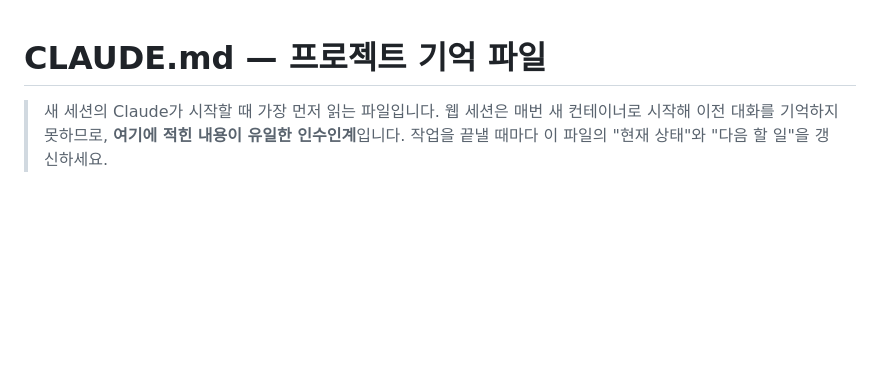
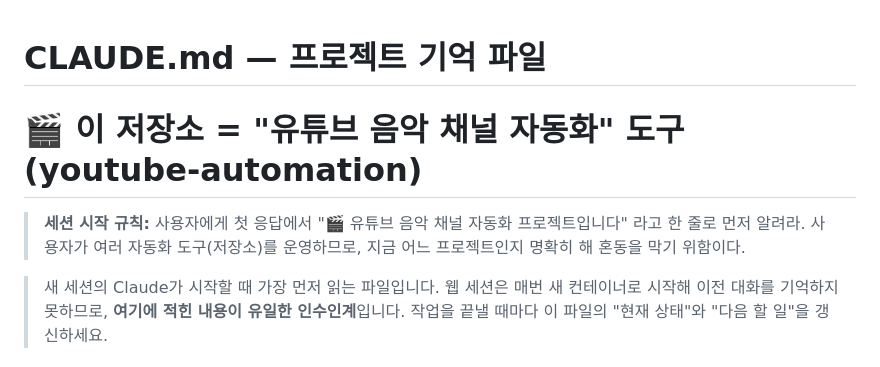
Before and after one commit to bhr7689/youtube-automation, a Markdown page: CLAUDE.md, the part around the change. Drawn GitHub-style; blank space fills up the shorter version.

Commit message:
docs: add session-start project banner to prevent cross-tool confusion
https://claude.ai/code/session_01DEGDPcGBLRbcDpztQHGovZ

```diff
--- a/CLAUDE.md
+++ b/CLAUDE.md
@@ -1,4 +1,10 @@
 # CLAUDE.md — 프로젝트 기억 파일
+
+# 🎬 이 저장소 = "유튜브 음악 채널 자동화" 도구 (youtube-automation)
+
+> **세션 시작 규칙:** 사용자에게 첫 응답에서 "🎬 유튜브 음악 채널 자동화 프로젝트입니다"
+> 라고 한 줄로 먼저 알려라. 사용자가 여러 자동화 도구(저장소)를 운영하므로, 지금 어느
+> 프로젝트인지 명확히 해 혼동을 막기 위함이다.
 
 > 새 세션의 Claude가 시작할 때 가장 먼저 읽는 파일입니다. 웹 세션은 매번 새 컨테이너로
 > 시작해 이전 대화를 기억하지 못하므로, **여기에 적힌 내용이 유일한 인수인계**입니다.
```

* * * *

* _Task details_:
Images are to be left out when the records above are written out again exactly.

* _Completed task_:
Before and after one commit to bhr7689/youtube-automation, a Markdown page: CLAUDE.md, the part around the change. Drawn GitHub-style; blank space fills up the shorter version.

Commit message:
docs: add session-start project banner to prevent cross-tool confusion
https://claude.ai/code/session_01DEGDPcGBLRbcDpztQHGovZ

```diff
--- a/CLAUDE.md
+++ b/CLAUDE.md
@@ -1,4 +1,10 @@
 # CLAUDE.md — 프로젝트 기억 파일
+
+# 🎬 이 저장소 = "유튜브 음악 채널 자동화" 도구 (youtube-automation)
+
+> **세션 시작 규칙:** 사용자에게 첫 응답에서 "🎬 유튜브 음악 채널 자동화 프로젝트입니다"
+> 라고 한 줄로 먼저 알려라. 사용자가 여러 자동화 도구(저장소)를 운영하므로, 지금 어느
+> 프로젝트인지 명확히 해 혼동을 막기 위함이다.
 
 > 새 세션의 Claude가 시작할 때 가장 먼저 읽는 파일입니다. 웹 세션은 매번 새 컨테이너로
 > 시작해 이전 대화를 기억하지 못하므로, **여기에 적힌 내용이 유일한 인수인계**입니다.
```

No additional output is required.